The foods she can't live without:

"I must have seafood and vegetables. It is in my DNA to love such things—my ancestors were always by the ocean."

Recommended viewing:

"I recommend dancers watch as many full-length ballets as possible, and avoid snippets of dance out of context. My ultimate recommendation is the film of La Bayadère by Rudolf Nureyev. The cast includes the most incredible étoiles: Isabelle Guérin, Élisabeth Platel, Laurent Hilaire, Jean-Marie Didière, who were once the students of the revolutionary Claude Bessy."

Her ideal day off:

"I have three: one is to explore a new destination, town, forest or hiking trail; another is a lazy day at home; and the third, an important one that I miss due to the pandemic, is to go to the Cathedral of Saint John the Divine, where my soul feels renewed by the sermons and the music."

Teachers Trending

Annika Abel Photography, courtesy Griffith

When the murder of George Floyd in Minneapolis last May catalyzed nationwide protests against systemic racism, the tap community resumed longstanding conversations about teaching a Black art form in the era of Black Lives Matter. As these dialogues unfolded on social media, veteran Dorrance Dance member Karida Griffith commented infrequently, finding it difficult to participate in a meaningful way.

"I had a hard time watching people have these conversations without historical context and knowledge," says Griffith, who now resides in her hometown of Portland, Oregon, after many years in New York City. "It was clear that there was so much information missing."

For example, she observed people discussing tap while demonstrating ignorance about Black culture.
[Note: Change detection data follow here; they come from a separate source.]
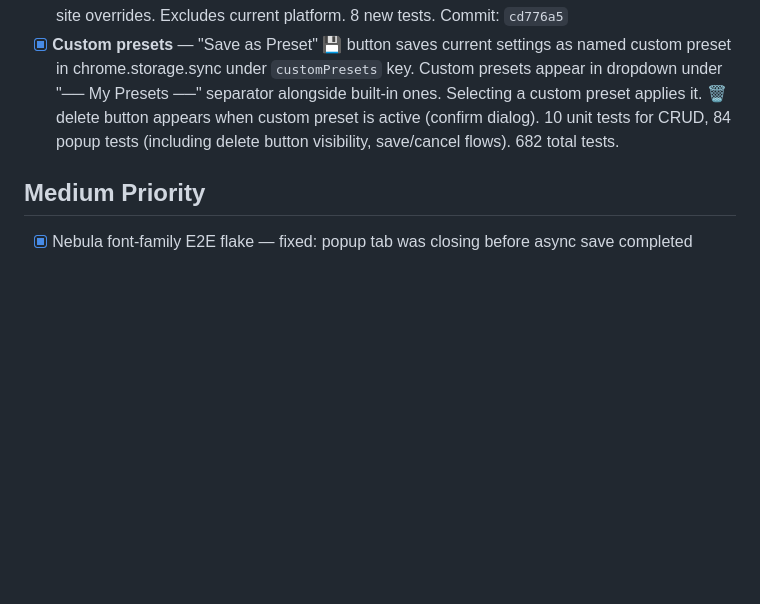
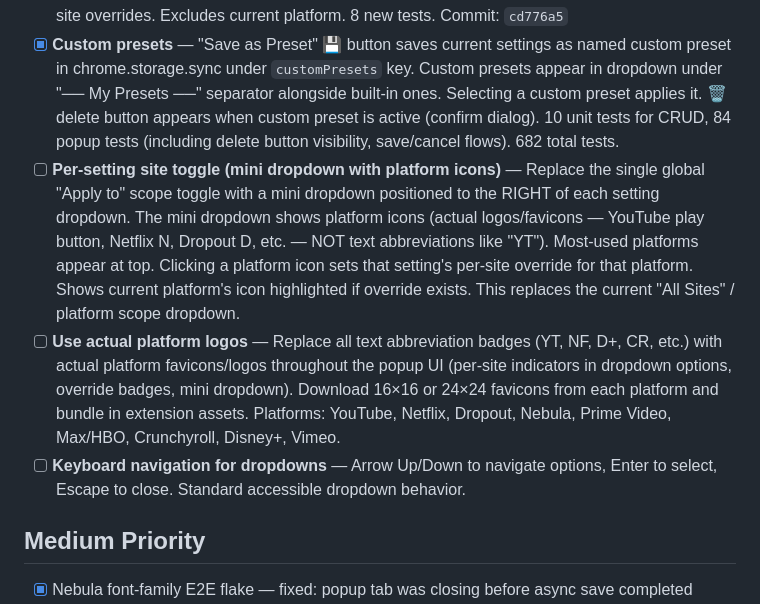
Before and after one commit to Joald/consistent-subtitle-style, a Markdown page: BACKLOG.md, the part around the change. Drawn GitHub-style; blank space fills up the shorter version.

Commit message:
backlog: per-setting mini dropdown with platform logos, not text abbreviations
Updated per-setting site toggle: now a mini dropdown with actual platform
favicons (YouTube play button, Netflix N, etc.) positioned right of each
setting dropdown. Most-used platforms on top. NOT text abbreviations.

Added separate task: download actual 16x16/24x24 platform favicons and
bundle in extension assets.

```diff
--- a/BACKLOG.md
+++ b/BACKLOG.md
@@ -16,6 +16,9 @@
 - [x] **Per-site override badge on dropdown triggers** — When current site has a per-site override that differs from global for a setting, shows a small amber dot badge on that dropdown's trigger (closed state). Badges update dynamically as settings change. Tooltip shows global value. 7 new tests.
 - [x] **Per-site indicator icons inside dropdown options** — When dropdown is open, shows small platform abbreviation badges (YT, NF, D+, etc.) next to options that other platforms use as per-site overrides. Excludes current platform. 8 new tests. Commit: `cd776a5`
 - [x] **Custom presets** — "Save as Preset" 💾 button saves current settings as named custom preset in chrome.storage.sync under `customPresets` key. Custom presets appear in dropdown under "── My Presets ──" separator alongside built-in ones. Selecting a custom preset applies it. 🗑️ delete button appears when custom preset is active (confirm dialog). 10 unit tests for CRUD, 84 popup tests (including delete button visibility, save/cancel flows). 682 total tests.
+- [ ] **Per-setting site toggle (mini dropdown with platform icons)** — Replace the single global "Apply to" scope toggle with a mini dropdown positioned to the RIGHT of each setting dropdown. The mini dropdown shows platform icons (actual logos/favicons — YouTube play button, Netflix N, Dropout D, etc. — NOT text abbreviations like "YT"). Most-used platforms appear at top. Clicking a platform icon sets that setting's per-site override for that platform. Shows current platform's icon highlighted if override exists. This replaces the current "All Sites" / platform scope dropdown.
+- [ ] **Use actual platform logos** — Replace all text abbreviation badges (YT, NF, D+, CR, etc.) with actual platform favicons/logos throughout the popup UI (per-site indicators in dropdown options, override badges, mini dropdown). Download 16×16 or 24×24 favicons from each platform and bundle in extension assets. Platforms: YouTube, Netflix, Dropout, Nebula, Prime Video, Max/HBO, Crunchyroll, Disney+, Vimeo.
+- [ ] **Keyboard navigation for dropdowns** — Arrow Up/Down to navigate options, Enter to select, Escape to close. Standard accessible dropdown behavior.
 
 ## Medium Priority
 
```
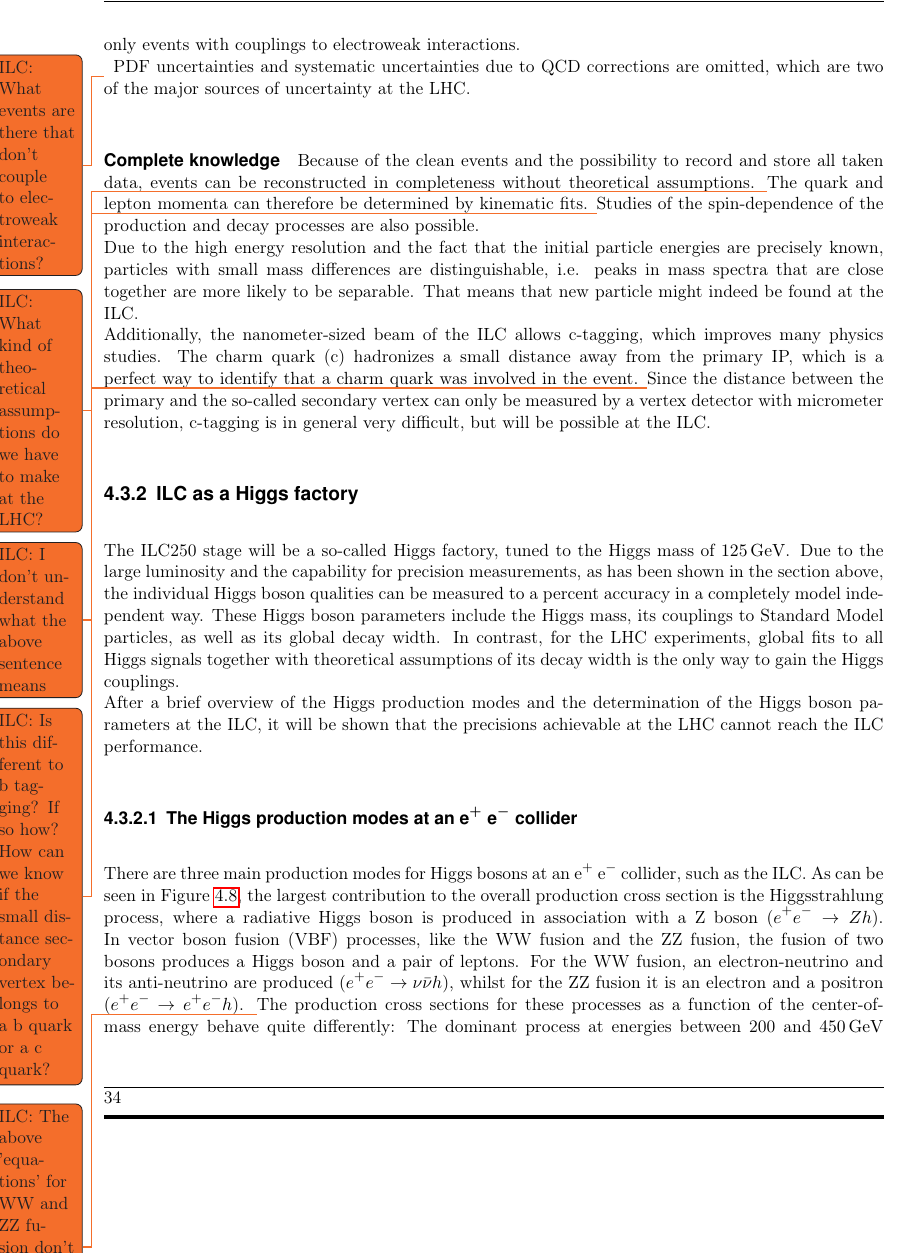
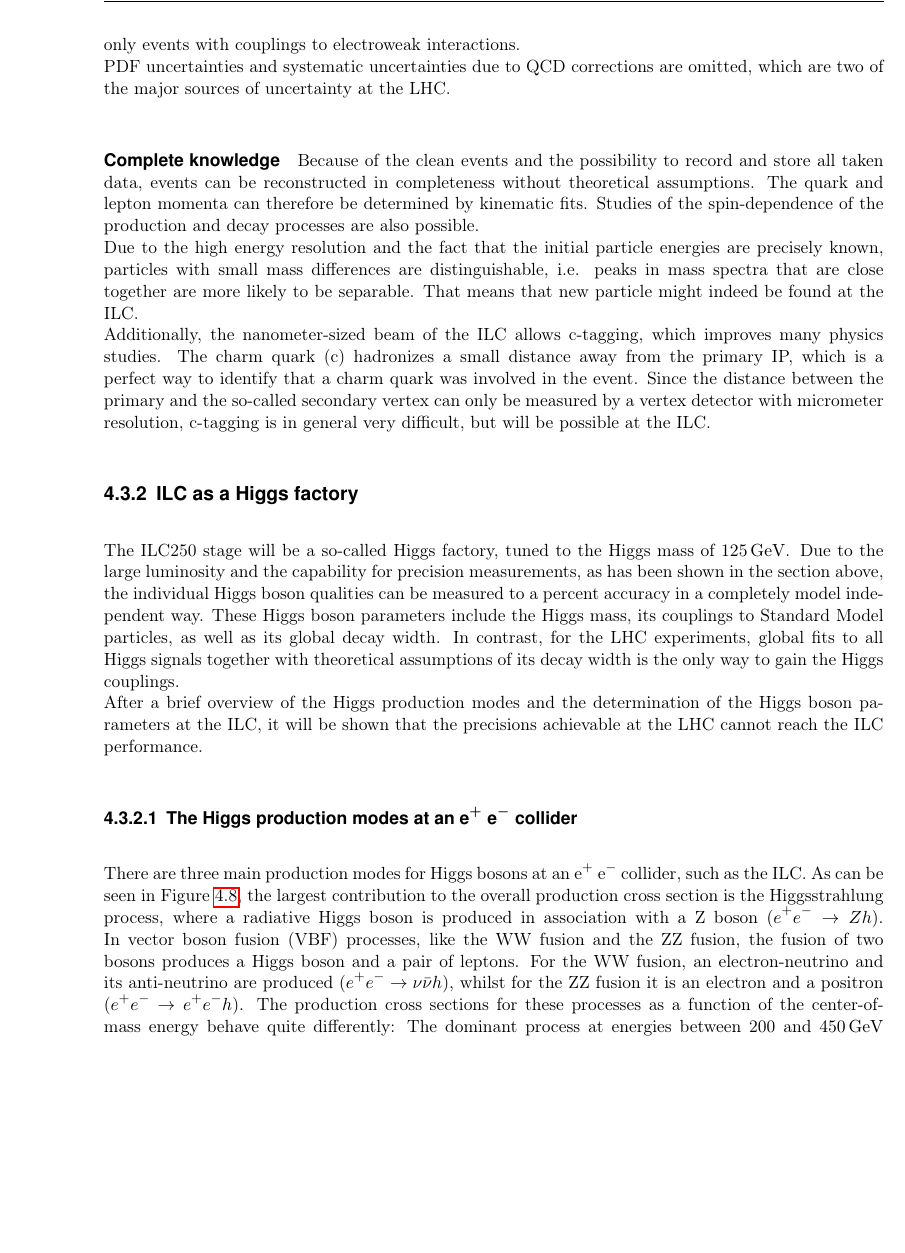
Before and after one commit to Schuea/PhD, a LaTeX thesis (thesis/main.tex, which reads thesis/Chapters/ILC.tex): part of page 40 of 88, cut so that both start at the same text, the shorter picture padded with empty space. Compiled offline with pdfLaTeX; an older LaTeX class or package is replaced by its successor.

Commit message:
Finishing Phill's about the ILC physics motivation

```diff
--- a/thesis/Chapters/ILC.tex
+++ b/thesis/Chapters/ILC.tex
@@ -221,20 +221,16 @@ Small background levels imply therefore small detector occupancies.
 \paragraph{Small uncertainties}
 The initial state of all events is precisely known, both in terms of the particles undergoing the interactions and also the energies involved in the initial states.
 Additionally, there are only events with couplings to electroweak interactions.\\
-\todo{ILC: What events are there that don't couple to electroweak interactions?}
 PDF uncertainties and systematic uncertainties due to QCD corrections are omitted, which are two of the major sources of uncertainty at the LHC.
 
 \paragraph{Complete knowledge}
 Because of the clean events and the possibility to record and store all taken data, events can be reconstructed in completeness without theoretical assumptions.
-\todo{ILC: What kind of theoretical assumptions do we have to make at the LHC?}
 The quark and lepton momenta can therefore be determined by kinematic fits.
-\todo{ILC: I don't understand what the above sentence means}
 Studies of the spin-dependence of the production and decay processes are also possible.\\
 Due to the high energy resolution and the fact that the initial particle energies are precisely known, particles with small mass differences are distinguishable, i.e. peaks in mass spectra that are close together are more likely to be separable.
 That means that new particle might indeed be found at the ILC.\\
 Additionally, the nanometer-sized beam of the ILC allows c-tagging, which improves many physics studies.
 The charm quark (c) hadronizes a small distance away from the primary IP, which is a perfect way to identify that a charm quark was involved in the event.
-\todo{ILC: Is this different to b tagging? If so how? How can we know if the small distance secondary vertex belongs to a b quark or a c quark?}
 Since the distance between the primary and the so-called secondary vertex can only be measured by a vertex detector with micrometer resolution, c-tagging is in general very difficult, but will be possible at the ILC.
 
 \subsection{ILC as a Higgs factory}
@@ -249,7 +245,6 @@ There are three main production modes for Higgs bosons at an \positron\electron
 As can be seen in Figure~\ref{fig:HiggsProduction}, the largest contribution to the overall production cross section is the Higgsstrahlung process, where a radiative Higgs boson is produced in association with a Z boson ($e^+e^-\rightarrow Zh$).
 In vector boson fusion (VBF) processes, like the WW fusion and the ZZ fusion, the fusion of two bosons produces a Higgs boson and a pair of leptons.
 For the WW fusion, an electron-neutrino and its anti-neutrino are produced ($e^+e^-\rightarrow \nu\bar{\nu} h$), whilst for the ZZ fusion it is an electron and a positron ($e^+e^-\rightarrow e^+e^-h$).
-\todo{ILC: The above 'equations' for WW and ZZ fusion don't seem to include WW and ZZ boson production}
 The production cross sections for these processes as a function of the center-of-mass energy behave quite differently:
 The dominant process at energies between 200 and \SI{450}{\GeV} is the Higgsstrahlung process, replaced by the WW fusion process above \SI{450}{\GeV}.
 For this energy range, the ZZ fusion cross section contributes the least, with less than \SI{10}{fb}.
```
Also changed, not shown: thesis/Chapters/ILC.tex (2 more changed lines).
Or, posts that tried to impose upon tap the history or aesthetics of European dance forms.

Keep reading... Show less

Get Dance Business Weekly in your inbox

Sign Up Used in accordance with our Privacy Policy.